The levels of stress experienced by emergency call handlers is damaging to their long term health, according to a pioneering study by UK researchers.
They noted that past research on how stress affected healthcare workers was largely focused on frontline staff. But they said little was previously known on the impact on call handlers who made the critical decisions in assessing what type of emergency response was required.
“The stress that they experience when responding to such calls should not be overlooked”
The new study involved researchers from the University of Surrey, University of Dundee, Anglia Ruskin University and Kingston University/St George’s, University of London.
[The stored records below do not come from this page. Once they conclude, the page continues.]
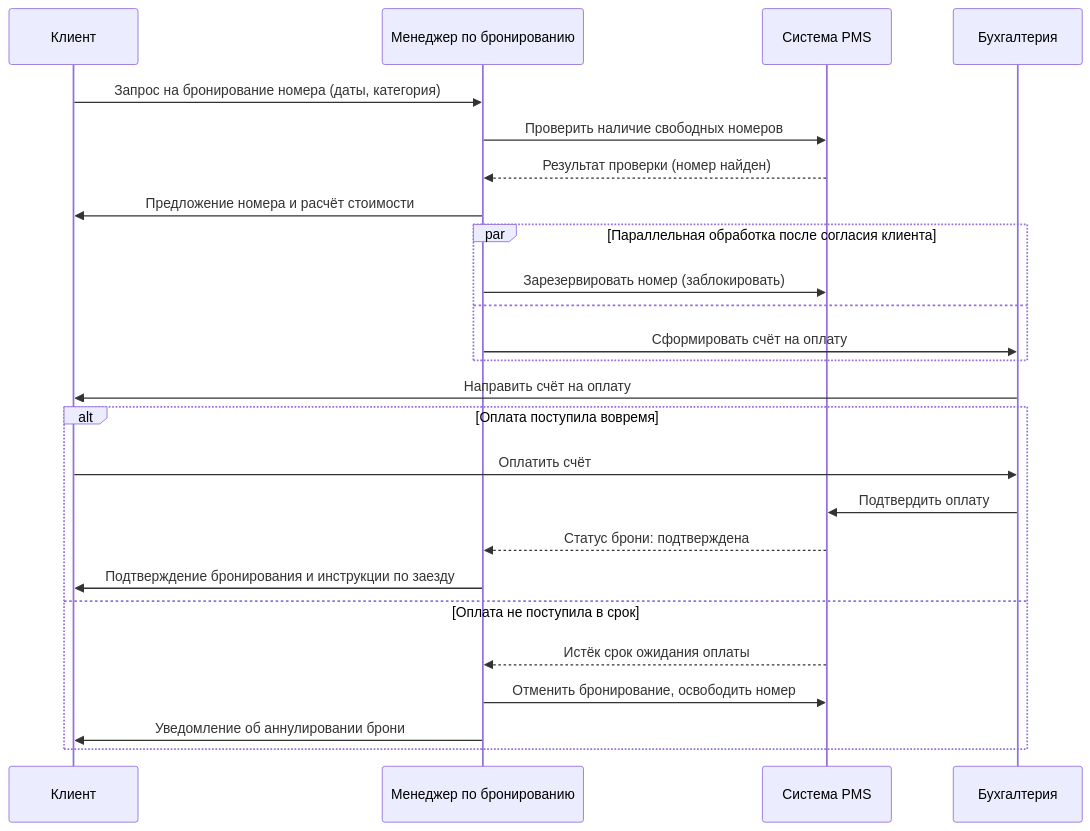
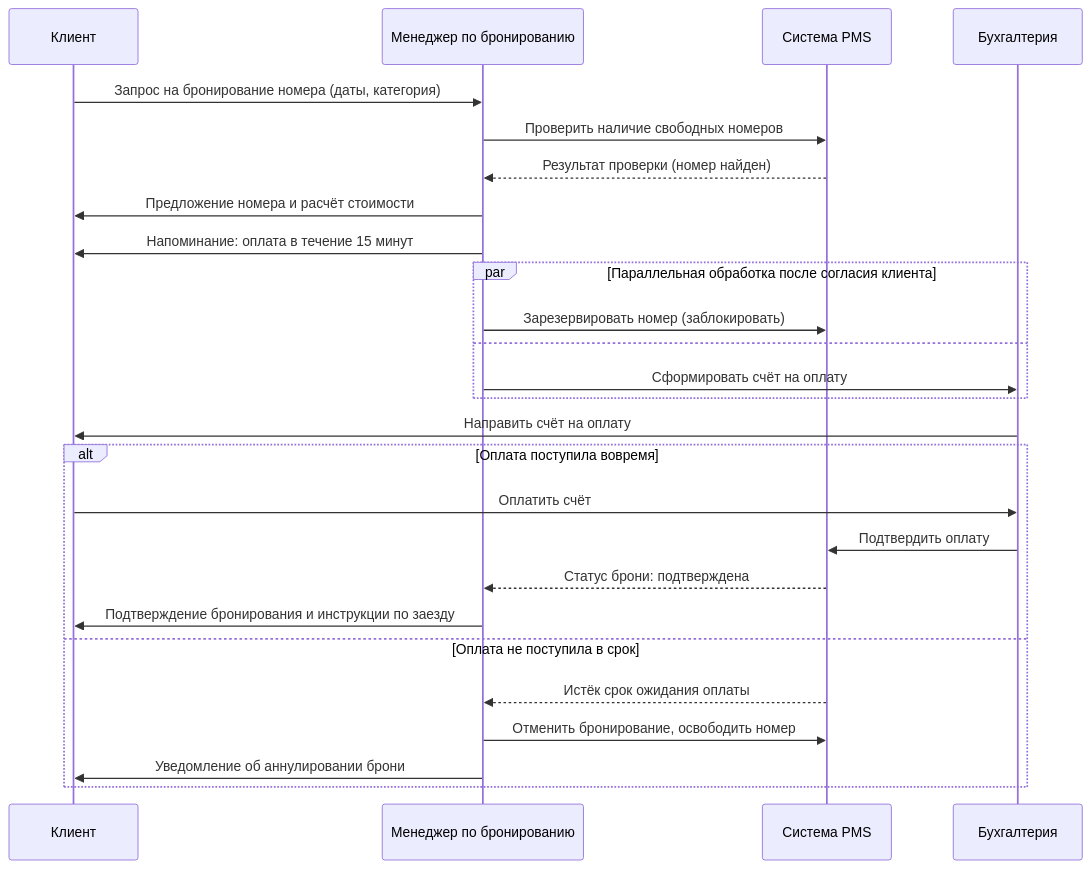
The diagram in lab1/docs/sequence.md (sanflury/visual-programming-labs-Kotok), drawn with Mermaid before and after one commit. The commit also changed 1 other file, not shown here.

Commit message:
Update Mermaid diagrams

````diff
--- a/lab1/docs/sequence.md
+++ b/lab1/docs/sequence.md
@@ -6,31 +6,32 @@
 ```mermaid
 sequenceDiagram
     participant Клиент
     participant Менеджер as Менеджер по бронированию
     participant PMS as Система PMS
     participant Бухгалтерия
 
     Клиент->>Менеджер: Запрос на бронирование номера (даты, категория)
     Менеджер->>PMS: Проверить наличие свободных номеров
     PMS-->>Менеджер: Результат проверки (номер найден)
     Менеджер->>Клиент: Предложение номера и расчёт стоимости
+    Менеджер->>Клиент: Напоминание: оплата в течение 15 минут
 
     par Параллельная обработка после согласия клиента
         Менеджер->>PMS: Зарезервировать номер (заблокировать)
     and
         Менеджер->>Бухгалтерия: Сформировать счёт на оплату
     end
 
     Бухгалтерия->>Клиент: Направить счёт на оплату
 
     alt Оплата поступила вовремя
         Клиент->>Бухгалтерия: Оплатить счёт
         Бухгалтерия->>PMS: Подтвердить оплату
         PMS-->>Менеджер: Статус брони: подтверждена
         Менеджер->>Клиент: Подтверждение бронирования и инструкции по заезду
     else Оплата не поступила в срок
         PMS-->>Менеджер: Истёк срок ожидания оплаты
         Менеджер->>PMS: Отменить бронирование, освободить номер
         Менеджер->>Клиент: Уведомление об аннулировании брони
     end
 ```
````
Examining 16 studies from across the world, the researchers identified key factors that caused operatives stress and potentially impacted on their psychological health. Exposure to traumatic and abusive calls was found to negatively affect call handlers in the study, published in the journal PeerJ.
While they were not physically exposed to emergency situations, evidence demonstrated they experienced trauma vicariously, said the study authors. In one study, participants reported experiencing fear, helplessness or horror in reaction to 32% of the different types of calls that they received.
The study authors found the key stressor for call handlers was a lack of control over their workload, due to the unpredictability of calls and a lack of recognition of the demands of their assignments.
They noted another study had reported that ambulance call handlers felt out of control of their workload after returning from breaks, leading to staff not taking them and risking exhaustion.
“Staff are at risk of burnout, due to high workload, inadequate training and a lack of control”
A lack of high quality training in dealing with pressurised calls was identified by some handlers as contributing to stress levels, added the researchers.
Study co-author Professor Mark Cropley, from Surrey University, said: “Call handlers across different emergency services consistently reported their job as highly stressful, which in turn affects their psychological health.
“This undoubtedly impacts on their overall wellbeing, leading to increased sickness and time away from work, putting additional strain on the service and their colleagues,” he said.
“Although handlers are not experiencing trauma first-hand, the stress that they experience when responding to such calls should not be overlooked,” said Professor Cropley.
Co-author Professor Patricia Schofield, of Anglia Ruskin University, added: “Call handlers are the frontline of emergency care but are often overlooked when it comes to studies about stress affecting the police, fire and ambulance services.
“This study finds evidence that staff are at risk of burnout, due to high workload, inadequate training and a lack of control,” she said.
“It’s important that these staff are considered and interventions made to ensure that they can cope with their workload - these people make vital decisions which affect lives,” said Professor Schofield.